To do: The reply should match the listing below character for character, except that no image is carried over.

*** Opening of Information supplied ***

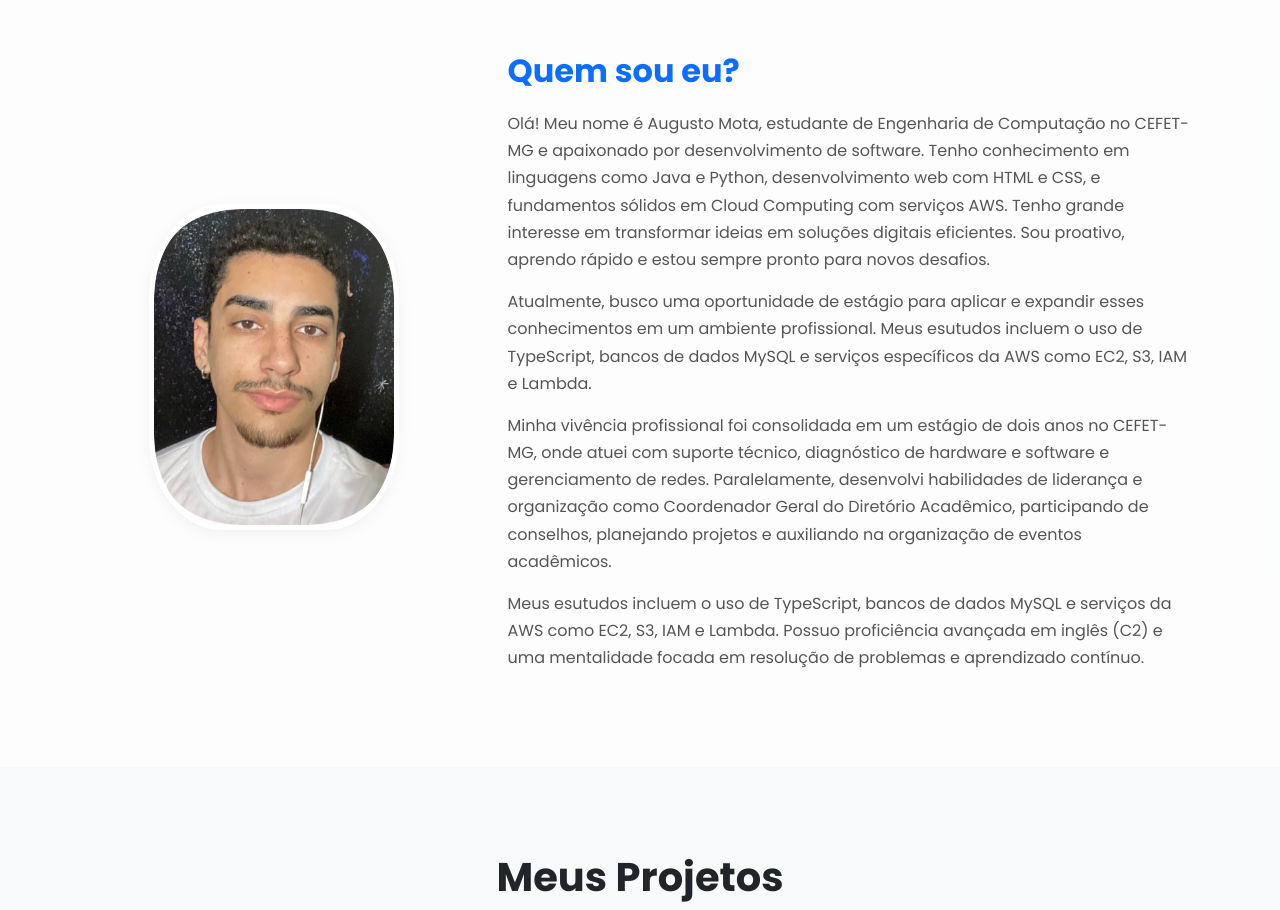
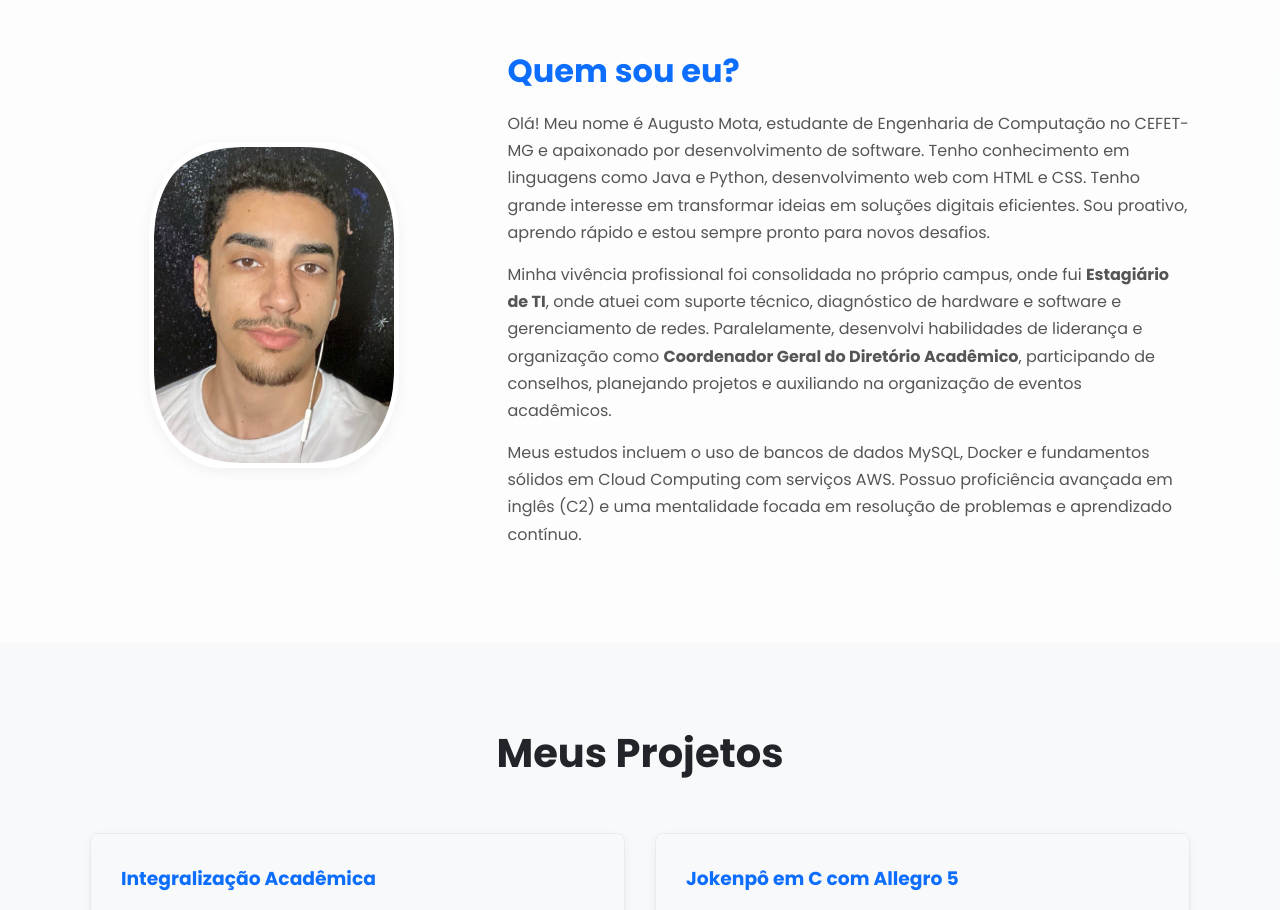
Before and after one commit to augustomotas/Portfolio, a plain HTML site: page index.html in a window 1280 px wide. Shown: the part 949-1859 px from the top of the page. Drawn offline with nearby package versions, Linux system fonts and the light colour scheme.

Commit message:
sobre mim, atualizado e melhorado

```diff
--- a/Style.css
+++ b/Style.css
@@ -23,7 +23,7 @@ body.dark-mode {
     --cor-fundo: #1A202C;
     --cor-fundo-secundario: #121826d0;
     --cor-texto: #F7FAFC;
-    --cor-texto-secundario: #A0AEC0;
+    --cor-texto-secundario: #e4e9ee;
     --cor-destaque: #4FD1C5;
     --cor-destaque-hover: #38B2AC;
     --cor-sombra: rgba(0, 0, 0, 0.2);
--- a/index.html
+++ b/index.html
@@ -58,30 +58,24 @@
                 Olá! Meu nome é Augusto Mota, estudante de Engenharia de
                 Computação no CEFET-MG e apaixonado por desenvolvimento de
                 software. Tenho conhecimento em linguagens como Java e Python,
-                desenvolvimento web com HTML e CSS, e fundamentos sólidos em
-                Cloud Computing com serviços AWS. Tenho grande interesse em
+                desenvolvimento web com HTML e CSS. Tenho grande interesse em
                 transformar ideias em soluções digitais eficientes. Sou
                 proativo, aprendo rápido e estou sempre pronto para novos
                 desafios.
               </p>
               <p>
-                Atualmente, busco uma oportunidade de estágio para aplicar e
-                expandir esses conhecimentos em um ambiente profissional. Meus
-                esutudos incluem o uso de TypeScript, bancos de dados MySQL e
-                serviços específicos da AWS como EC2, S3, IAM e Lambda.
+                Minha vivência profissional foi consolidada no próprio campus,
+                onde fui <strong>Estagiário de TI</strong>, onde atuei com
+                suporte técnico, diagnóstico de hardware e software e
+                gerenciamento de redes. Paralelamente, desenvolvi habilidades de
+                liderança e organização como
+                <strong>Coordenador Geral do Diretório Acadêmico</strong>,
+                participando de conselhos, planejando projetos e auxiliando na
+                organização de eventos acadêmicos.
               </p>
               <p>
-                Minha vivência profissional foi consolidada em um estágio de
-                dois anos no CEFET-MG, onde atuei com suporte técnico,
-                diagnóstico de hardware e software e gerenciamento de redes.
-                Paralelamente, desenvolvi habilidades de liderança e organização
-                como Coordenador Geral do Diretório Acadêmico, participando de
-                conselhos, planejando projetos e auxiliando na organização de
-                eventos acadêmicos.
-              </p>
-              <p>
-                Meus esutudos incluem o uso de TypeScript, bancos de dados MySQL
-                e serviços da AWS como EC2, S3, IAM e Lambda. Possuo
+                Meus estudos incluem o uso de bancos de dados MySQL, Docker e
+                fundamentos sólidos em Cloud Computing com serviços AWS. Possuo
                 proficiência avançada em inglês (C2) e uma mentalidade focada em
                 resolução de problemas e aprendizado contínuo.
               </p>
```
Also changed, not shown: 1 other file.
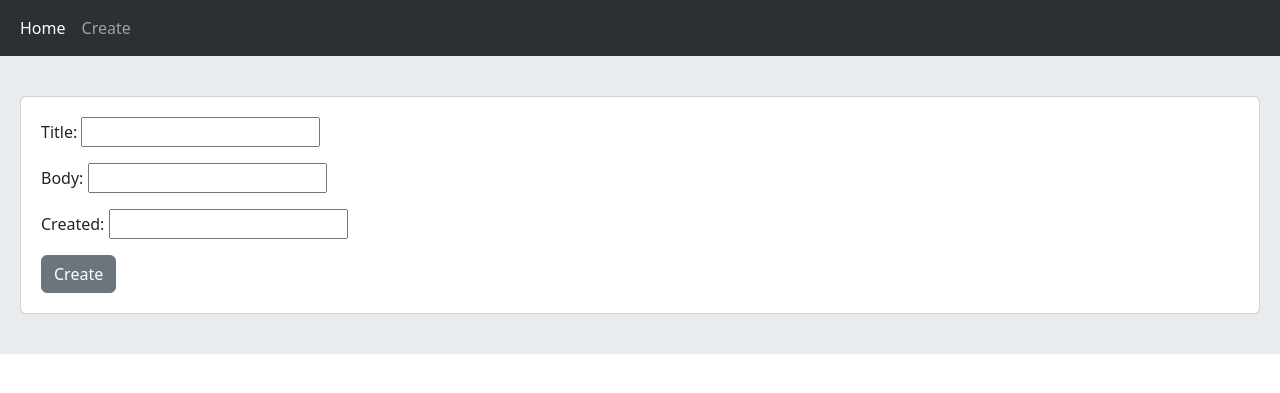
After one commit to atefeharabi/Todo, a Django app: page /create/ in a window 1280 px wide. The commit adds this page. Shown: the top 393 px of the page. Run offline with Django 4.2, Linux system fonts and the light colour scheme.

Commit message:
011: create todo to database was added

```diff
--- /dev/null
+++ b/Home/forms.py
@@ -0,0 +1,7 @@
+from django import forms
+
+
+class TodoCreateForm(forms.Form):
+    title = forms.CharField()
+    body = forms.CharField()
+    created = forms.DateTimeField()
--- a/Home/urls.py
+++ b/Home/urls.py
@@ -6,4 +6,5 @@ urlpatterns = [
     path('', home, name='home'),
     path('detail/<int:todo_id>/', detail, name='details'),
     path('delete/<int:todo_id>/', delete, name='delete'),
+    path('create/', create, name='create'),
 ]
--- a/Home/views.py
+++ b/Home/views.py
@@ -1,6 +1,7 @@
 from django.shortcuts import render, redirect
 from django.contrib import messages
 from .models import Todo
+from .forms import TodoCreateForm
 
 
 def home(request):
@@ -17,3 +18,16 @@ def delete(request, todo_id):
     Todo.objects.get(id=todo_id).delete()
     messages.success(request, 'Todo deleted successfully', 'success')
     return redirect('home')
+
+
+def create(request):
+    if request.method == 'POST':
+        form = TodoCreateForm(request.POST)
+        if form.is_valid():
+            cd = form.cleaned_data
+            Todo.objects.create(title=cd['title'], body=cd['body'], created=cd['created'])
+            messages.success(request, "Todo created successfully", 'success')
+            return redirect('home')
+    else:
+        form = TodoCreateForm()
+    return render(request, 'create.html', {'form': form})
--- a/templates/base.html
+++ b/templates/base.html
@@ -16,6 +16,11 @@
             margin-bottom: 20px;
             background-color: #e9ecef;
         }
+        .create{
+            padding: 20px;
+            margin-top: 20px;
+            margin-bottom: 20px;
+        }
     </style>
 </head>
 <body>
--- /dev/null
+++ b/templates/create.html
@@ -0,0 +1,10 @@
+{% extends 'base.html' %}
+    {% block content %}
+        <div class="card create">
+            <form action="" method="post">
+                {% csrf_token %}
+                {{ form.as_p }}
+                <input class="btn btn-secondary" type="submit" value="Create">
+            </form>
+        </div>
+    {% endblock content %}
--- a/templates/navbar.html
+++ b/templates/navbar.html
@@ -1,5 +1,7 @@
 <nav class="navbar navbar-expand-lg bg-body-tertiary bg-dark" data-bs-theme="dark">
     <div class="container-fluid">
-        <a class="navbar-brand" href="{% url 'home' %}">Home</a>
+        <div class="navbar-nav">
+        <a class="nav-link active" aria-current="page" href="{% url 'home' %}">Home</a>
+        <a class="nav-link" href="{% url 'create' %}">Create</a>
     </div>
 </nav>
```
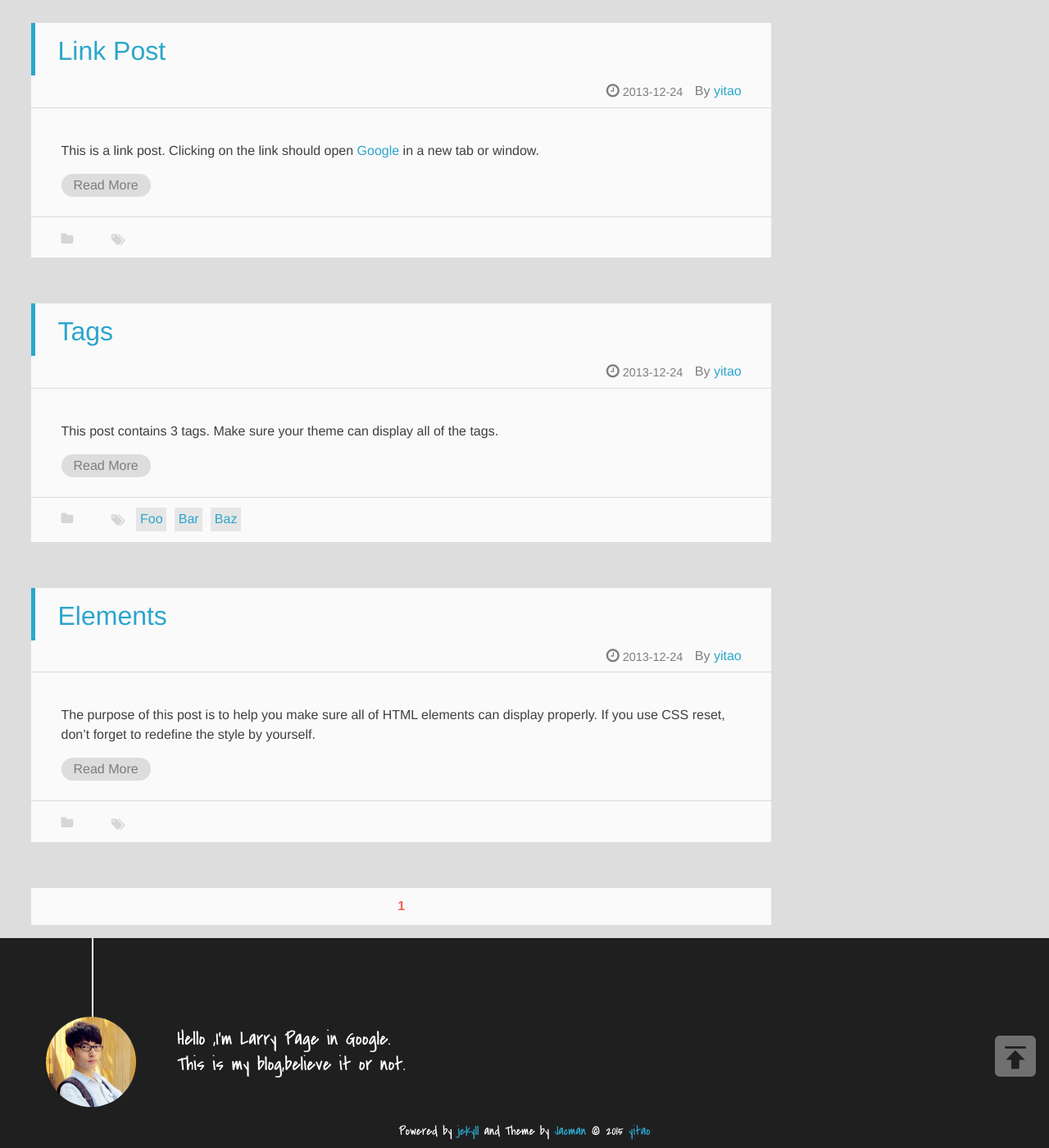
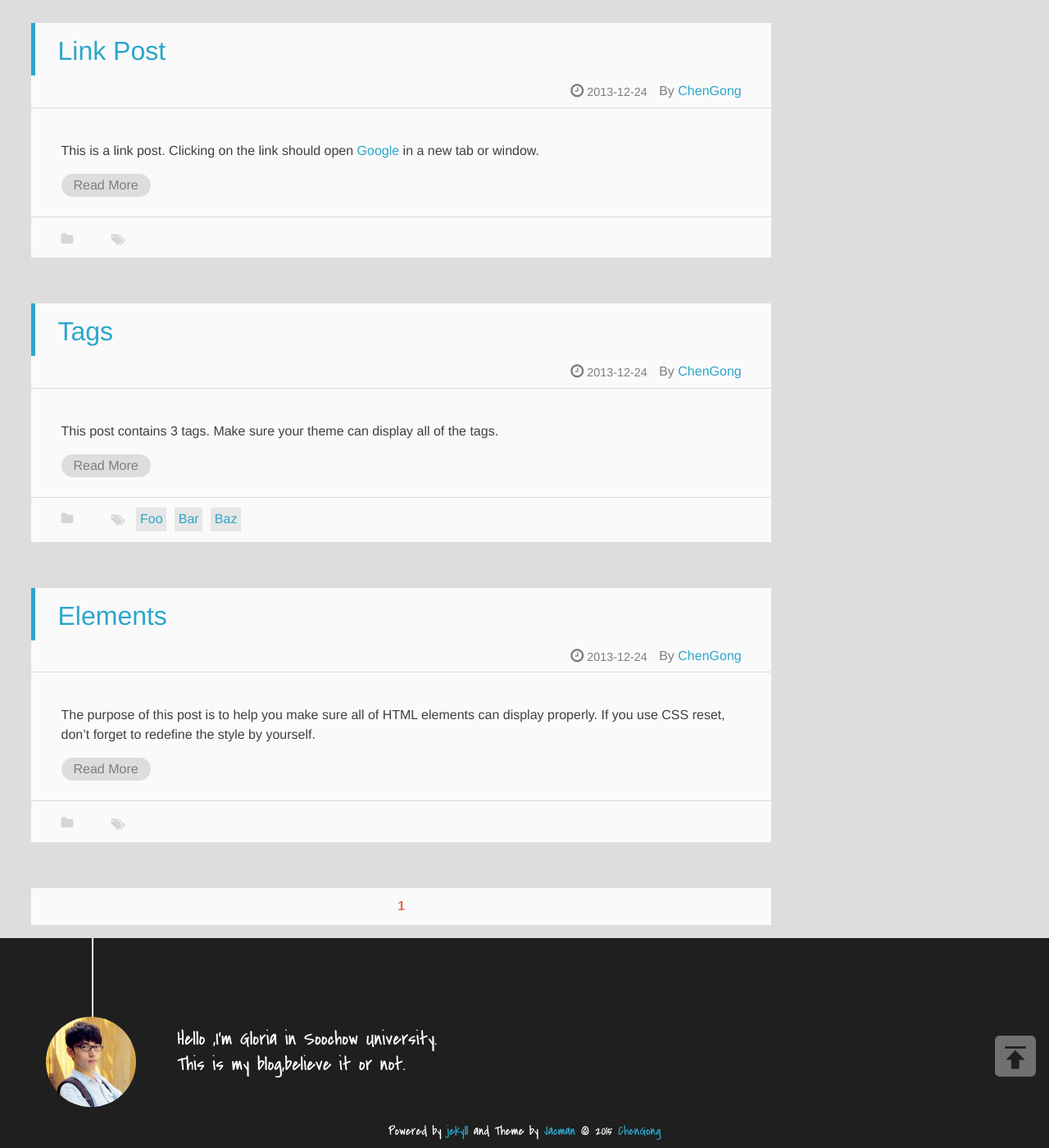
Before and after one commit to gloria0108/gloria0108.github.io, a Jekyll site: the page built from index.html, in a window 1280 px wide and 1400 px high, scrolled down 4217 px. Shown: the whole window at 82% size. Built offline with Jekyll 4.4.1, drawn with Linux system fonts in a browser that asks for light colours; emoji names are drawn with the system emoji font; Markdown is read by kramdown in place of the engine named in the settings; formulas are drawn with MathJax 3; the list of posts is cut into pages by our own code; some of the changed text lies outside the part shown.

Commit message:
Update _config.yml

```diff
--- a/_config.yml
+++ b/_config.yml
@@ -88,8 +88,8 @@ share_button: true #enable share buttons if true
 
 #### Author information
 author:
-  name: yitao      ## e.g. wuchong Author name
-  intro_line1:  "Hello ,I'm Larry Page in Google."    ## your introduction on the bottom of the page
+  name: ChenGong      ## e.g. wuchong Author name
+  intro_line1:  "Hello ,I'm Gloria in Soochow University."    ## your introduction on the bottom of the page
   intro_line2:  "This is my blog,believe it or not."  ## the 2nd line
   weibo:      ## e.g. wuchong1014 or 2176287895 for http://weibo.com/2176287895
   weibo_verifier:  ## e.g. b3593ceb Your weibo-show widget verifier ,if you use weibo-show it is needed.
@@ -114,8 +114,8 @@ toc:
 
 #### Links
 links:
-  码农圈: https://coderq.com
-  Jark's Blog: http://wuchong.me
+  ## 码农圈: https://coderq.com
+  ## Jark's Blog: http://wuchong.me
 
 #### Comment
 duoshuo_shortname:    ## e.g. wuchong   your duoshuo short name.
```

*** Close of Information supplied ***

Reply:
Before and after one commit to augustomotas/Portfolio, a plain HTML site: page index.html in a window 1280 px wide. Shown: the part 949-1859 px from the top of the page. Drawn offline with nearby package versions, Linux system fonts and the light colour scheme.

Commit message:
sobre mim, atualizado e melhorado

```diff
--- a/Style.css
+++ b/Style.css
@@ -23,7 +23,7 @@ body.dark-mode {
     --cor-fundo: #1A202C;
     --cor-fundo-secundario: #121826d0;
     --cor-texto: #F7FAFC;
-    --cor-texto-secundario: #A0AEC0;
+    --cor-texto-secundario: #e4e9ee;
     --cor-destaque: #4FD1C5;
     --cor-destaque-hover: #38B2AC;
     --cor-sombra: rgba(0, 0, 0, 0.2);
--- a/index.html
+++ b/index.html
@@ -58,30 +58,24 @@
                 Olá! Meu nome é Augusto Mota, estudante de Engenharia de
                 Computação no CEFET-MG e apaixonado por desenvolvimento de
                 software. Tenho conhecimento em linguagens como Java e Python,
-                desenvolvimento web com HTML e CSS, e fundamentos sólidos em
-                Cloud Computing com serviços AWS. Tenho grande interesse em
+                desenvolvimento web com HTML e CSS. Tenho grande interesse em
                 transformar ideias em soluções digitais eficientes. Sou
                 proativo, aprendo rápido e estou sempre pronto para novos
                 desafios.
               </p>
               <p>
-                Atualmente, busco uma oportunidade de estágio para aplicar e
-                expandir esses conhecimentos em um ambiente profissional. Meus
-                esutudos incluem o uso de TypeScript, bancos de dados MySQL e
-                serviços específicos da AWS como EC2, S3, IAM e Lambda.
+                Minha vivência profissional foi consolidada no próprio campus,
+                onde fui <strong>Estagiário de TI</strong>, onde atuei com
+                suporte técnico, diagnóstico de hardware e software e
+                gerenciamento de redes. Paralelamente, desenvolvi habilidades de
+                liderança e organização como
+                <strong>Coordenador Geral do Diretório Acadêmico</strong>,
+                participando de conselhos, planejando projetos e auxiliando na
+                organização de eventos acadêmicos.
               </p>
               <p>
-                Minha vivência profissional foi consolidada em um estágio de
-                dois anos no CEFET-MG, onde atuei com suporte técnico,
-                diagnóstico de hardware e software e gerenciamento de redes.
-                Paralelamente, desenvolvi habilidades de liderança e organização
-                como Coordenador Geral do Diretório Acadêmico, participando de
-                conselhos, planejando projetos e auxiliando na organização de
-                eventos acadêmicos.
-              </p>
-              <p>
-                Meus esutudos incluem o uso de TypeScript, bancos de dados MySQL
-                e serviços da AWS como EC2, S3, IAM e Lambda. Possuo
+                Meus estudos incluem o uso de bancos de dados MySQL, Docker e
+                fundamentos sólidos em Cloud Computing com serviços AWS. Possuo
                 proficiência avançada em inglês (C2) e uma mentalidade focada em
                 resolução de problemas e aprendizado contínuo.
               </p>
```
Also changed, not shown: 1 other file.
After one commit to atefeharabi/Todo, a Django app: page /create/ in a window 1280 px wide. The commit adds this page. Shown: the top 393 px of the page. Run offline with Django 4.2, Linux system fonts and the light colour scheme.

Commit message:
011: create todo to database was added

```diff
--- /dev/null
+++ b/Home/forms.py
@@ -0,0 +1,7 @@
+from django import forms
+
+
+class TodoCreateForm(forms.Form):
+    title = forms.CharField()
+    body = forms.CharField()
+    created = forms.DateTimeField()
--- a/Home/urls.py
+++ b/Home/urls.py
@@ -6,4 +6,5 @@ urlpatterns = [
     path('', home, name='home'),
     path('detail/<int:todo_id>/', detail, name='details'),
     path('delete/<int:todo_id>/', delete, name='delete'),
+    path('create/', create, name='create'),
 ]
--- a/Home/views.py
+++ b/Home/views.py
@@ -1,6 +1,7 @@
 from django.shortcuts import render, redirect
 from django.contrib import messages
 from .models import Todo
+from .forms import TodoCreateForm
 
 
 def home(request):
@@ -17,3 +18,16 @@ def delete(request, todo_id):
     Todo.objects.get(id=todo_id).delete()
     messages.success(request, 'Todo deleted successfully', 'success')
     return redirect('home')
+
+
+def create(request):
+    if request.method == 'POST':
+        form = TodoCreateForm(request.POST)
+        if form.is_valid():
+            cd = form.cleaned_data
+            Todo.objects.create(title=cd['title'], body=cd['body'], created=cd['created'])
+            messages.success(request, "Todo created successfully", 'success')
+            return redirect('home')
+    else:
+        form = TodoCreateForm()
+    return render(request, 'create.html', {'form': form})
--- a/templates/base.html
+++ b/templates/base.html
@@ -16,6 +16,11 @@
             margin-bottom: 20px;
             background-color: #e9ecef;
         }
+        .create{
+            padding: 20px;
+            margin-top: 20px;
+            margin-bottom: 20px;
+        }
     </style>
 </head>
 <body>
--- /dev/null
+++ b/templates/create.html
@@ -0,0 +1,10 @@
+{% extends 'base.html' %}
+    {% block content %}
+        <div class="card create">
+            <form action="" method="post">
+                {% csrf_token %}
+                {{ form.as_p }}
+                <input class="btn btn-secondary" type="submit" value="Create">
+            </form>
+        </div>
+    {% endblock content %}
--- a/templates/navbar.html
+++ b/templates/navbar.html
@@ -1,5 +1,7 @@
 <nav class="navbar navbar-expand-lg bg-body-tertiary bg-dark" data-bs-theme="dark">
     <div class="container-fluid">
-        <a class="navbar-brand" href="{% url 'home' %}">Home</a>
+        <div class="navbar-nav">
+        <a class="nav-link active" aria-current="page" href="{% url 'home' %}">Home</a>
+        <a class="nav-link" href="{% url 'create' %}">Create</a>
     </div>
 </nav>
```
Before and after one commit to gloria0108/gloria0108.github.io, a Jekyll site: the page built from index.html, in a window 1280 px wide and 1400 px high, scrolled down 4217 px. Shown: the whole window at 82% size. Built offline with Jekyll 4.4.1, drawn with Linux system fonts in a browser that asks for light colours; emoji names are drawn with the system emoji font; Markdown is read by kramdown in place of the engine named in the settings; formulas are drawn with MathJax 3; the list of posts is cut into pages by our own code; some of the changed text lies outside the part shown.

Commit message:
Update _config.yml

```diff
--- a/_config.yml
+++ b/_config.yml
@@ -88,8 +88,8 @@ share_button: true #enable share buttons if true
 
 #### Author information
 author:
-  name: yitao      ## e.g. wuchong Author name
-  intro_line1:  "Hello ,I'm Larry Page in Google."    ## your introduction on the bottom of the page
+  name: ChenGong      ## e.g. wuchong Author name
+  intro_line1:  "Hello ,I'm Gloria in Soochow University."    ## your introduction on the bottom of the page
   intro_line2:  "This is my blog,believe it or not."  ## the 2nd line
   weibo:      ## e.g. wuchong1014 or 2176287895 for http://weibo.com/2176287895
   weibo_verifier:  ## e.g. b3593ceb Your weibo-show widget verifier ,if you use weibo-show it is needed.
@@ -114,8 +114,8 @@ toc:
 
 #### Links
 links:
-  码农圈: https://coderq.com
-  Jark's Blog: http://wuchong.me
+  ## 码农圈: https://coderq.com
+  ## Jark's Blog: http://wuchong.me
 
 #### Comment
 duoshuo_shortname:    ## e.g. wuchong   your duoshuo short name.
```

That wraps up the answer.